━━ Source material

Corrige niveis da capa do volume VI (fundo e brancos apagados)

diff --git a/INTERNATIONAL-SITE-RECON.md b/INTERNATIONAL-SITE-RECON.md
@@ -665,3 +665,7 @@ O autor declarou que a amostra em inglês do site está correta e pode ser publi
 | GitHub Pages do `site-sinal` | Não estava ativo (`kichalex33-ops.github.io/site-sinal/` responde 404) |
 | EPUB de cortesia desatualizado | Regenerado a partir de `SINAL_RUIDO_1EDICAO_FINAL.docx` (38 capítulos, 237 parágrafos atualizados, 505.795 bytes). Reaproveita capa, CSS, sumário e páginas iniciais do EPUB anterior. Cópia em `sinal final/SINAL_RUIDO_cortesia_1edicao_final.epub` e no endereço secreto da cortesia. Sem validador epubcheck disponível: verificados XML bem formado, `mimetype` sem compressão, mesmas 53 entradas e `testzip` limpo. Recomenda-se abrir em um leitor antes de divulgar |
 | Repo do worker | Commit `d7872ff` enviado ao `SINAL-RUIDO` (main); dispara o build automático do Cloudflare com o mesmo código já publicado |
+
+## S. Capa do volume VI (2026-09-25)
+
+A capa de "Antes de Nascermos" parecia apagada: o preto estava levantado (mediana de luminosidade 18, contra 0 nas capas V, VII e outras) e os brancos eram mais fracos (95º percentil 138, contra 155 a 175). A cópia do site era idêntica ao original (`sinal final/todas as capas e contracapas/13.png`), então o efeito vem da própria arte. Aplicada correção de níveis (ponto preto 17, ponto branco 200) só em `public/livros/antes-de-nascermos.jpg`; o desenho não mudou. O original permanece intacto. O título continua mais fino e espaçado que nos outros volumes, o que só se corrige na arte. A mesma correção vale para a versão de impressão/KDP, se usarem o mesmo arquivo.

━━━━
━━ Source material

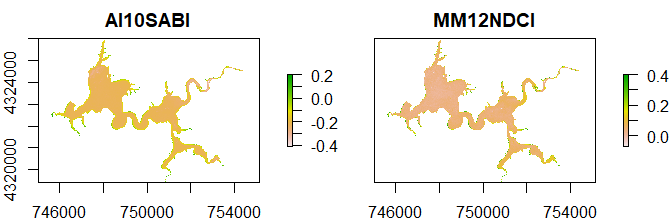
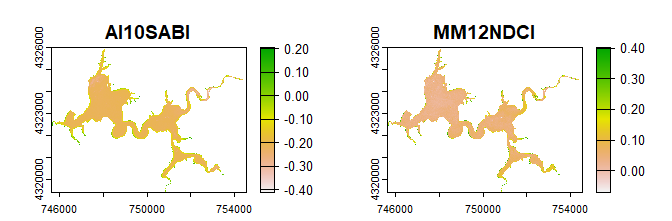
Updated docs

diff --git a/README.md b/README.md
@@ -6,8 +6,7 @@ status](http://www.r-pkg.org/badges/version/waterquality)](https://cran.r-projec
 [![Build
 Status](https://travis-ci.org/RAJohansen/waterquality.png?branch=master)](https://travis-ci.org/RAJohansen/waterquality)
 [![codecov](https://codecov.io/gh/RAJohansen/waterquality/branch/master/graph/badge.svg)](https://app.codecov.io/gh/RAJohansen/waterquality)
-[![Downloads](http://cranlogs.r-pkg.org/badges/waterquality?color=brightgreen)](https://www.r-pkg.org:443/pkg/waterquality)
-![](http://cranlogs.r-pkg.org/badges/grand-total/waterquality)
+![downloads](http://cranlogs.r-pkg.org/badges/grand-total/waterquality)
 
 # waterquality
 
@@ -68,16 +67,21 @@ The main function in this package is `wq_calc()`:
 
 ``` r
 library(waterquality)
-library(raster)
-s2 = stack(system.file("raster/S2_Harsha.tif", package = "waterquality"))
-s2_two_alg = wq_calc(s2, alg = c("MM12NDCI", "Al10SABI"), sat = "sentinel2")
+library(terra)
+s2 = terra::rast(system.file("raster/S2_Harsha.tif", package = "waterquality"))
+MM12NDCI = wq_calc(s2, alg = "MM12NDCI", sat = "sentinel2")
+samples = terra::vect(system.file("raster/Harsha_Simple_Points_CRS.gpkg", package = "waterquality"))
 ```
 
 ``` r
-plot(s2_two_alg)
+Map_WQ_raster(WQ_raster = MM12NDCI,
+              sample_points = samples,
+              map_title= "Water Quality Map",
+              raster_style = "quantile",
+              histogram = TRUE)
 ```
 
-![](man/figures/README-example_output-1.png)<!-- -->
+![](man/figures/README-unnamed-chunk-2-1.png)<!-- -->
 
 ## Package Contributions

━━━━
━━ Source material

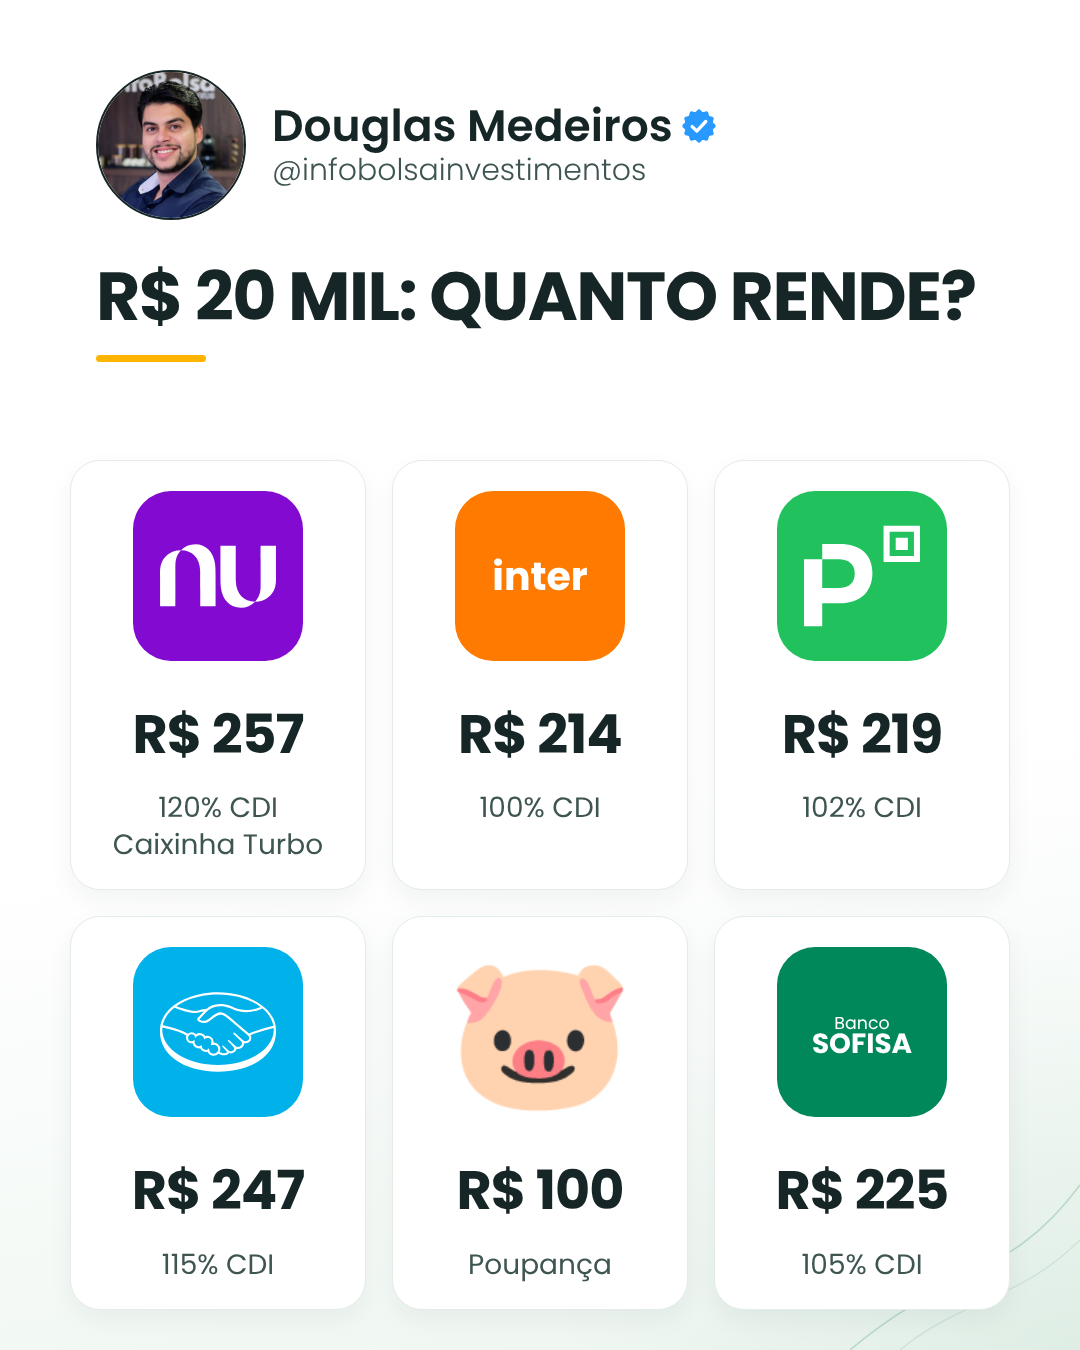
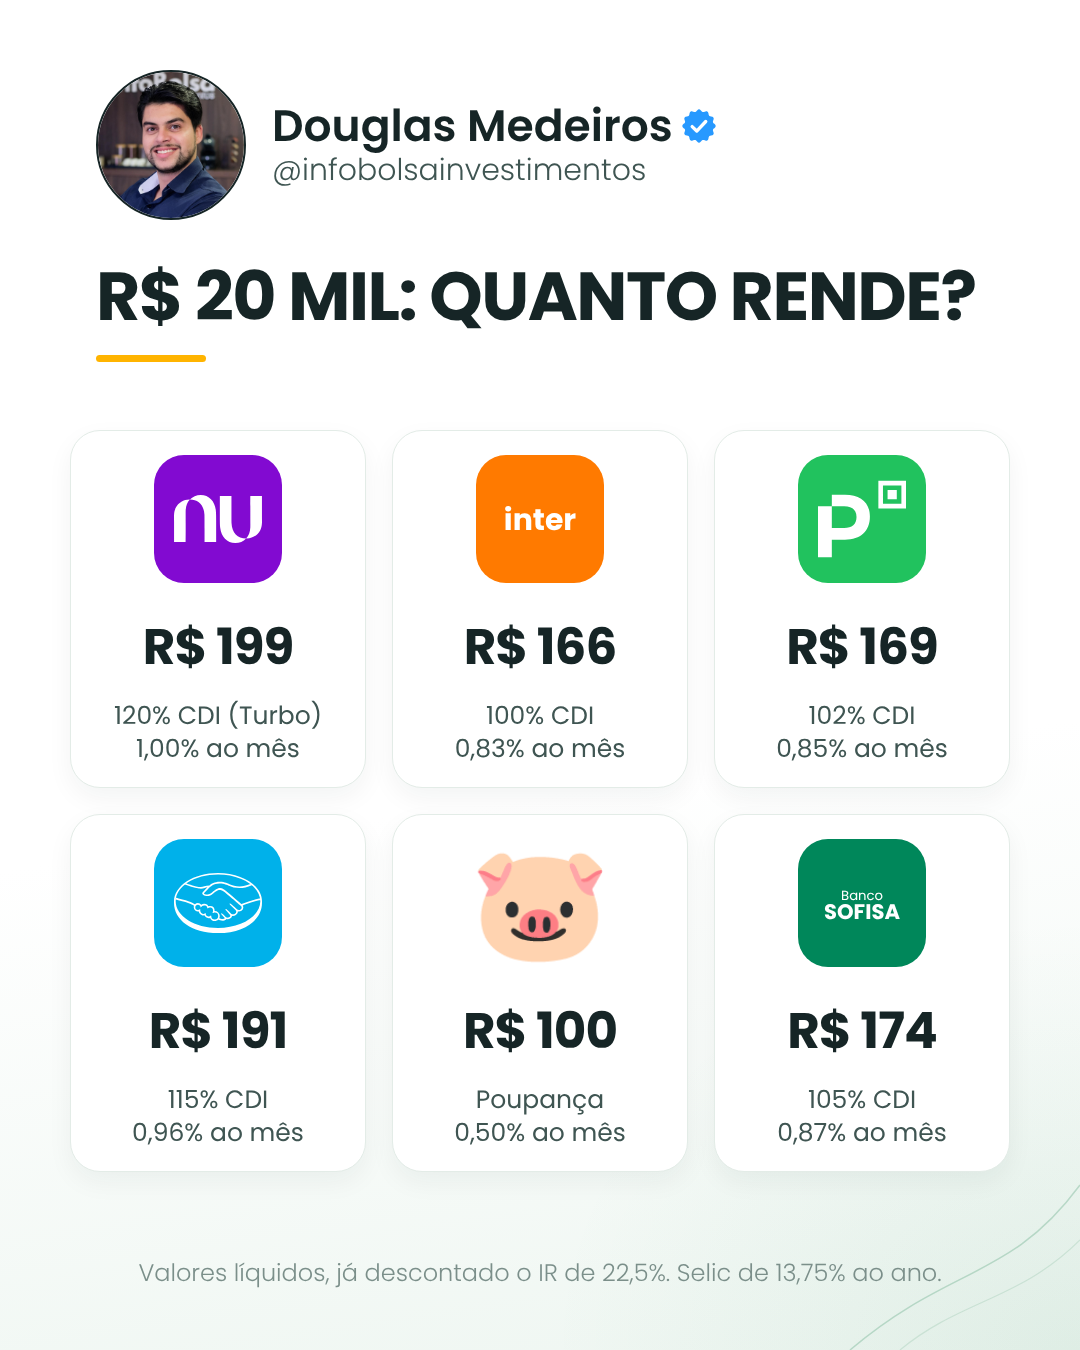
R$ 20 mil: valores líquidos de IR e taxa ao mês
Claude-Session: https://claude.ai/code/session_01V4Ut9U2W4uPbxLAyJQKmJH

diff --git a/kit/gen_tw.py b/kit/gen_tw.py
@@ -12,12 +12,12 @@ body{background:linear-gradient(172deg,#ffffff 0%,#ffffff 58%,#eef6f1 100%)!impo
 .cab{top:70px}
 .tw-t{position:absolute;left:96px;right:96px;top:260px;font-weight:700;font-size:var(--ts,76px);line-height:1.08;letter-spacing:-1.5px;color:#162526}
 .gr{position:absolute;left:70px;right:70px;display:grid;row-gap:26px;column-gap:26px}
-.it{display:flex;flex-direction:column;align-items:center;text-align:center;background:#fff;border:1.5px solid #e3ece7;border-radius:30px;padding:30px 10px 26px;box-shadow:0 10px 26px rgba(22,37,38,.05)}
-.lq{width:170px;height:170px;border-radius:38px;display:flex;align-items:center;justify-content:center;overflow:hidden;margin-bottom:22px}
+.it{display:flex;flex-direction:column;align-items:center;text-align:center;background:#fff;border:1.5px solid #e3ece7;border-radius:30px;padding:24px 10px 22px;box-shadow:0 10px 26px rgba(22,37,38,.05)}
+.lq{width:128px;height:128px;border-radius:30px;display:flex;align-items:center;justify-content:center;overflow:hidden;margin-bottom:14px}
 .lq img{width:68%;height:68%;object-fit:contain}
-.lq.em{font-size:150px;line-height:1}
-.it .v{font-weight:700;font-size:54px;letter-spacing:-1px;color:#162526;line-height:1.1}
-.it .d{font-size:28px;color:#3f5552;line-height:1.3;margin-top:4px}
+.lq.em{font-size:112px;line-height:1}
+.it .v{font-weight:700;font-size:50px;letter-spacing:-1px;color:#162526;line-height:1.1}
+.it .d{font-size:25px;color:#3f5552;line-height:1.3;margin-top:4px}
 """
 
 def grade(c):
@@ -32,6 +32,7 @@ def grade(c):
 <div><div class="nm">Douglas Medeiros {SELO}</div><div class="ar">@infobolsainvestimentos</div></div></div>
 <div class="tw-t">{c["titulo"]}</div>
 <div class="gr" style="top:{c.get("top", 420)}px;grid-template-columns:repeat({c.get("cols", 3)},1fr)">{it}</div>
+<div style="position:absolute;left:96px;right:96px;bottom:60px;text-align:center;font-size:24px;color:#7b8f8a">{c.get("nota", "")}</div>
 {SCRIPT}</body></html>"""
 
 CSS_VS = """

━━━━

● **Work order**
Your answer should be the exact lines above from the one with "Corrige niveis da" through the one with "pode ser publi", both included, and nothing besides.

● **Result below**
Corrige niveis da capa do volume VI (fundo e brancos apagados)

diff --git a/INTERNATIONAL-SITE-RECON.md b/INTERNATIONAL-SITE-RECON.md
@@ -665,3 +665,7 @@ O autor declarou que a amostra em inglês do site está correta e pode ser publi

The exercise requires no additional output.